The system began to falter in the 1970s when journalists such as Julio Scherer Garcia and his contemporaries began to expose the previously hidden, dark underbelly of inequities and injustices. But journalism was a still risky enterprise. During the 1980s, roughly 21 journalists were killed ("Reporters under the Gun," Newsweek, November 17, 1986). Ivan Menendez Macin was found in the trunk of his Chevrolet Nova, riddled with bullets. El Popular's publisher Ernesto Flores and columnist Norma Moreno suffered a "gangster-style" double killing, and Excelsior columnist Manuel Buendia's exposés cost him his life.
After a series of events -- the 1985 earthquake, a gas leak in a government plant that reduced swaths of Guadalajara to rubble, and the Zapatista uprising -- journalists increasingly saw and exposed the PRI's inability to govern honestly and effectively. As independent, civic journalism grew, the citizens followed, expressing their discontent through the ballot box. First, voters ousted local public officials who had failed them. Finally, in the year 2000, they ousted the PRI from the presidency. It was the first time since 1929 that a non-PRI candidate could even fathom winning the office. It certainly didn't fix all of Mexico's problems nor its colored elections process. But journalists had set a new tone for what was no longer acceptable and established their rightful place as the informants to Mexico's polity.
Today, just over a decade after journalists asserted their vital role in the political system, reversing the long-established patronage system, Mexico's institution of journalism faces the threat of being completely silenced. The chilling effect of the gruesome deaths is enabling the darkest elements of humanity to fester and destroy lives and communities. And to make matters even worse, as this way of life continues without the work of ethical journalists and political leaders disseminating the political realities, potential solutions, and the norms that refuse to tolerate these dynamics, what was once considered unacceptable can become accepted as "just the way things are."
As Mexico's neighbor, clearly the U.S. needs to address its own roles and vulnerabilities.

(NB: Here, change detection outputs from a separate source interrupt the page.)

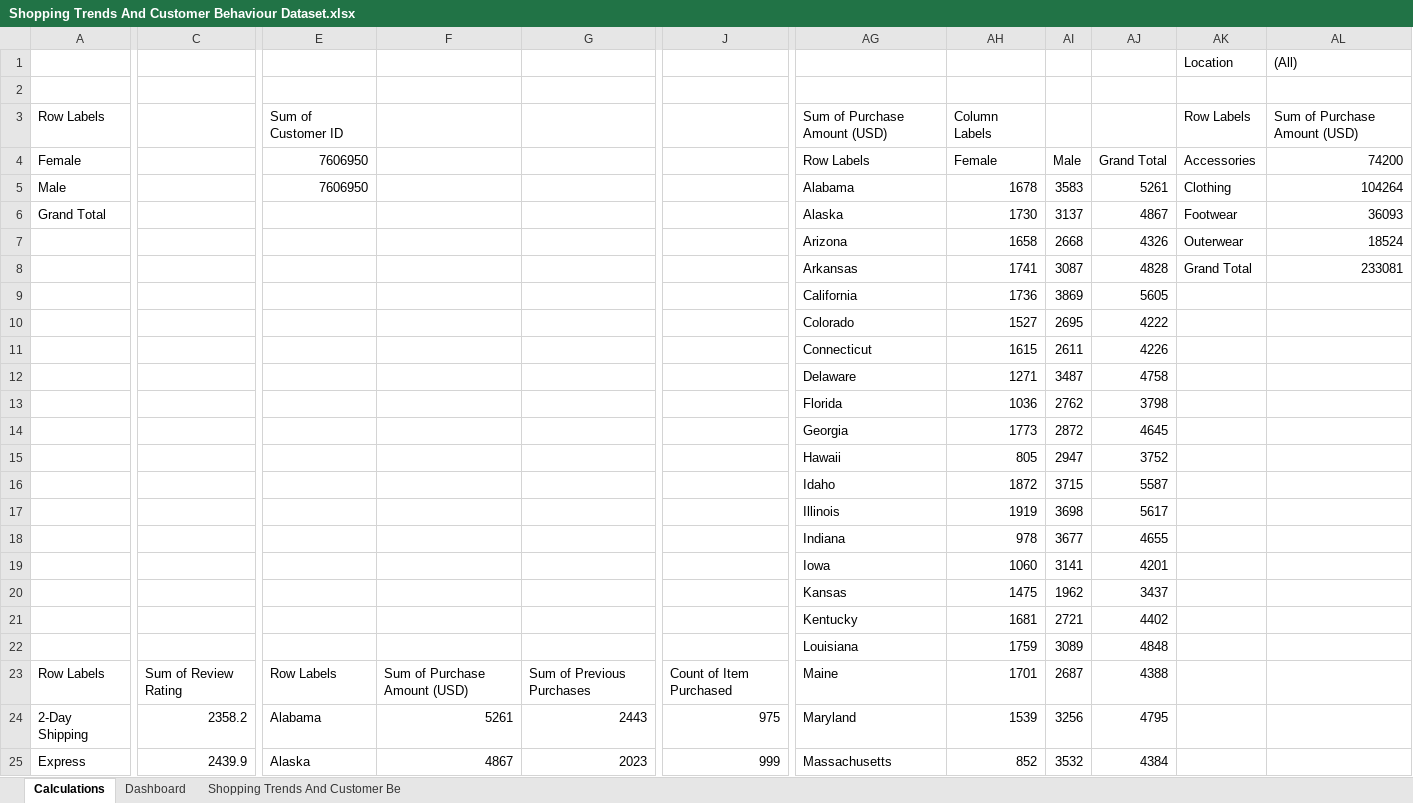
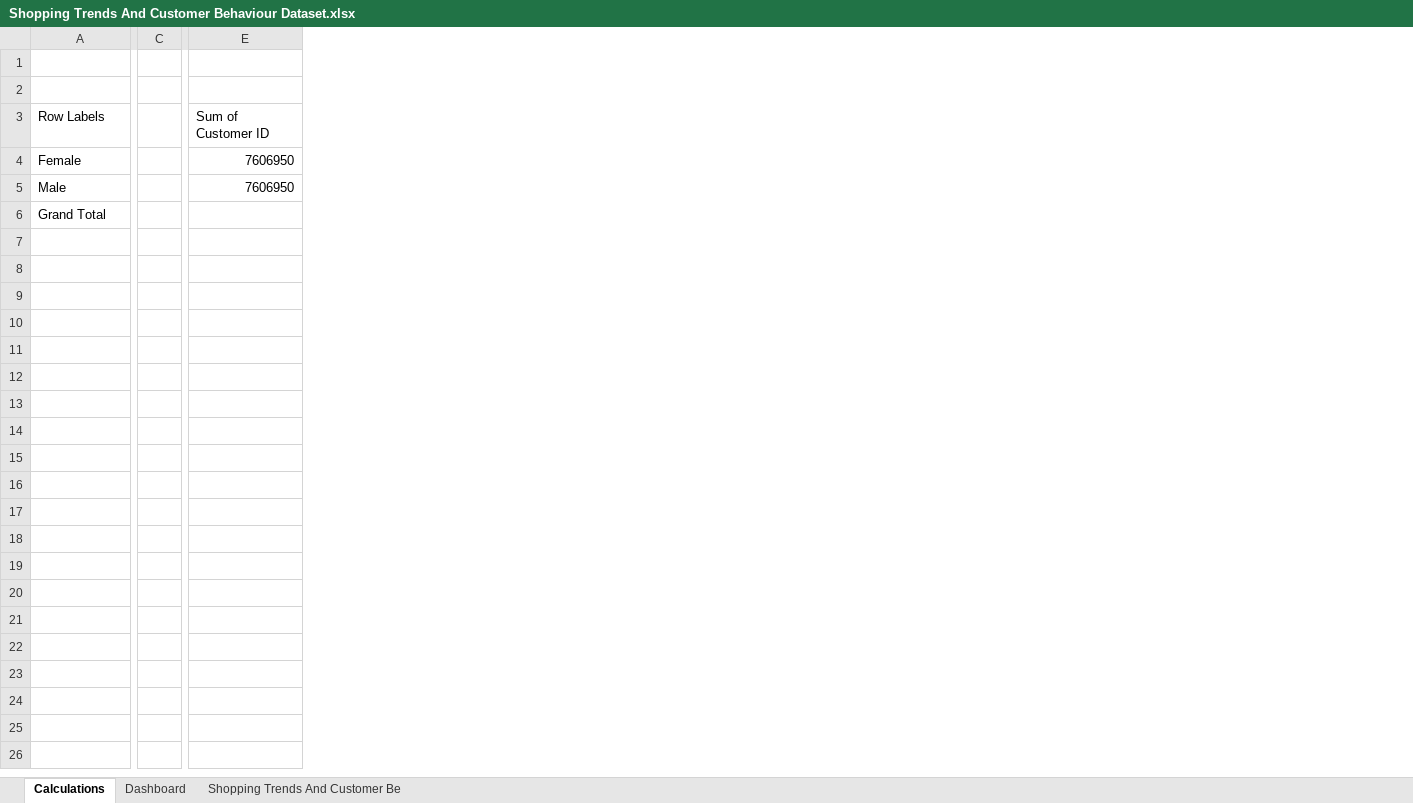
Before and after one commit to ConradNats/Excel-Customer-Behavior-Dashboard, an Excel workbook: dashboard/Shopping Trends And Customer Behaviour Dataset.xlsx, sheet Calculations, drawn as a sheet; only a part is shown, gaps mark what is left out; values as stored, in another font and other column widths than the file's, no borders; removed rows and columns are numbered as before the commit, all else as after; rows hold the shown columns only; the diff covers the shown part only; the diff names each change by its address in the sheet, - before the commit and + after, or states it on an @@ line.

```diff
--- a/dashboard/Shopping Trends And Customer Behaviour Dataset.xlsx (sheet Calculations)
+++ b/dashboard/Shopping Trends And Customer Behaviour Dataset.xlsx (sheet Calculations)
-column C, empty
+column C, empty
-column E, rows 3-5: Sum of Customer ID | 7606950 | 7606950
-column F, empty
-column G, empty
+column E, rows 3-5: Sum of Customer ID | 7606950 | 7606950
-column J, empty
-column AG, rows 3-8: Sum of Purchase Amount (USD) | Row Labels | Alabama | Alaska | Arizona | Arkansas
-column AH, rows 3-8: Column Labels | Female | 1678 | 1730 | 1658 | 1741
-column AI, rows 4-8: Male | 3583 | 3137 | 2668 | 3087
-column AJ, rows 4-8: Grand Total | 5261 | 4867 | 4326 | 4828
-column AK, rows 1-8: Location |  | Row Labels | Accessories | Clothing | Footwear | Outerwear | Grand Total
-column AL, rows 1-8: (All) |  | Sum of Purchase Amount (USD) | 74200 | 104264 | 36093 | 18524 | 233081
-row 1:  |  |  |  |  |  |  |  |  |  | Location | (All)
+row 1: (empty)
-row 9:  |  |  |  |  |  | California | 1736 | 3869 | 5605
-row 10:  |  |  |  |  |  | Colorado | 1527 | 2695 | 4222
-row 11:  |  |  |  |  |  | Connecticut | 1615 | 2611 | 4226
-row 12:  |  |  |  |  |  | Delaware | 1271 | 3487 | 4758
-row 13:  |  |  |  |  |  | Florida | 1036 | 2762 | 3798
-row 14:  |  |  |  |  |  | Georgia | 1773 | 2872 | 4645
-row 15:  |  |  |  |  |  | Hawaii | 805 | 2947 | 3752
-row 16:  |  |  |  |  |  | Idaho | 1872 | 3715 | 5587
-row 17:  |  |  |  |  |  | Illinois | 1919 | 3698 | 5617
-row 18:  |  |  |  |  |  | Indiana | 978 | 3677 | 4655
-row 19:  |  |  |  |  |  | Iowa | 1060 | 3141 | 4201
-row 20:  |  |  |  |  |  | Kansas | 1475 | 1962 | 3437
-row 21:  |  |  |  |  |  | Kentucky | 1681 | 2721 | 4402
-row 22:  |  |  |  |  |  | Louisiana | 1759 | 3089 | 4848
-row 23: Row Labels | Sum of Review Rating | Row Labels | Sum of Purchase Amount (USD) | Sum of Previous Purchases | Count of Item Purchased | Maine | 1701 | 2687 | 4388
-row 24: 2-Day Shipping | 2358.2 | Alabama | 5261 | 2443 | 975 | Maryland | 1539 | 3256 | 4795
-row 25: Express | 2439.9 | Alaska | 4867 | 2023 | 999 | Massachusetts | 852 | 3532 | 4384
```
Also changed, not shown: 49 removed rows, 3 added columns and 2 removed columns elsewhere in this sheet, sheet Shopping Trends And Customer Be, charts or pictures.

But as an international community, there is a bigger issue -- protecting the institution of journalism, which, when done well, keeps us informed and holds up a high standard of integrity.

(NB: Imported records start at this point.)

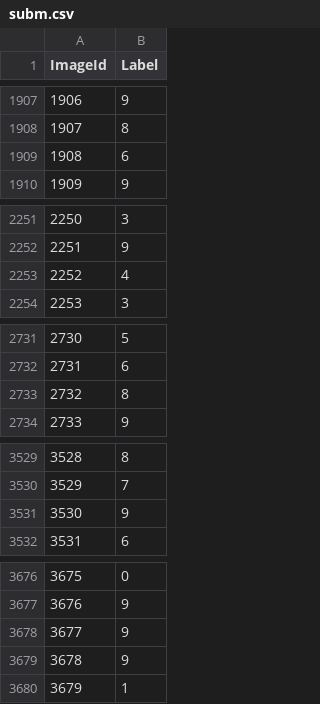
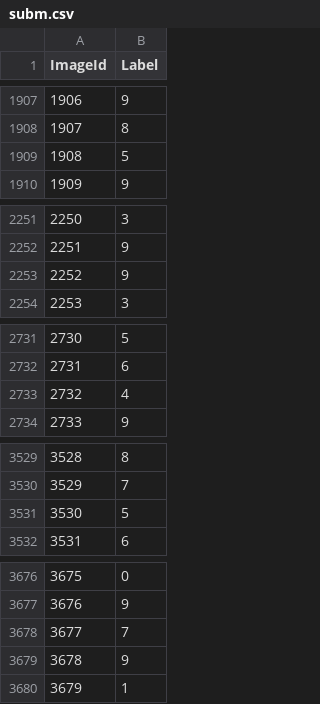
Before and after one commit to maxbeaudoin/deep-learning, a CSV file: subm.csv, drawn as a sheet; only a part is shown, gaps mark what is left out; the diff covers the shown part only.

```diff
--- a/subm.csv
+++ b/subm.csv
@@ -1908,3 +1908,3 @@ ImageId,Label
 1907,8
-1908,6
+1908,5
 1909,9
@@ -2252,3 +2252,3 @@ ImageId,Label
 2251,9
-2252,4
+2252,9
 2253,3
@@ -2732,3 +2732,3 @@ ImageId,Label
 2731,6
-2732,8
+2732,4
 2733,9
@@ -3530,3 +3530,3 @@ ImageId,Label
 3529,7
-3530,9
+3530,5
 3531,6
@@ -3677,3 +3677,3 @@ ImageId,Label
 3676,9
-3677,9
+3677,7
 3678,9
```
Also changed, not shown: 64 edited cells elsewhere in this file, 1 other file.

Throughout history, when journalists have done their jobs well, important political transformations have occurred, of which Mexico is just one example. We, as an international community, must find a way to ensure journalists can do their jobs without risking their lives, freedoms or livelihoods.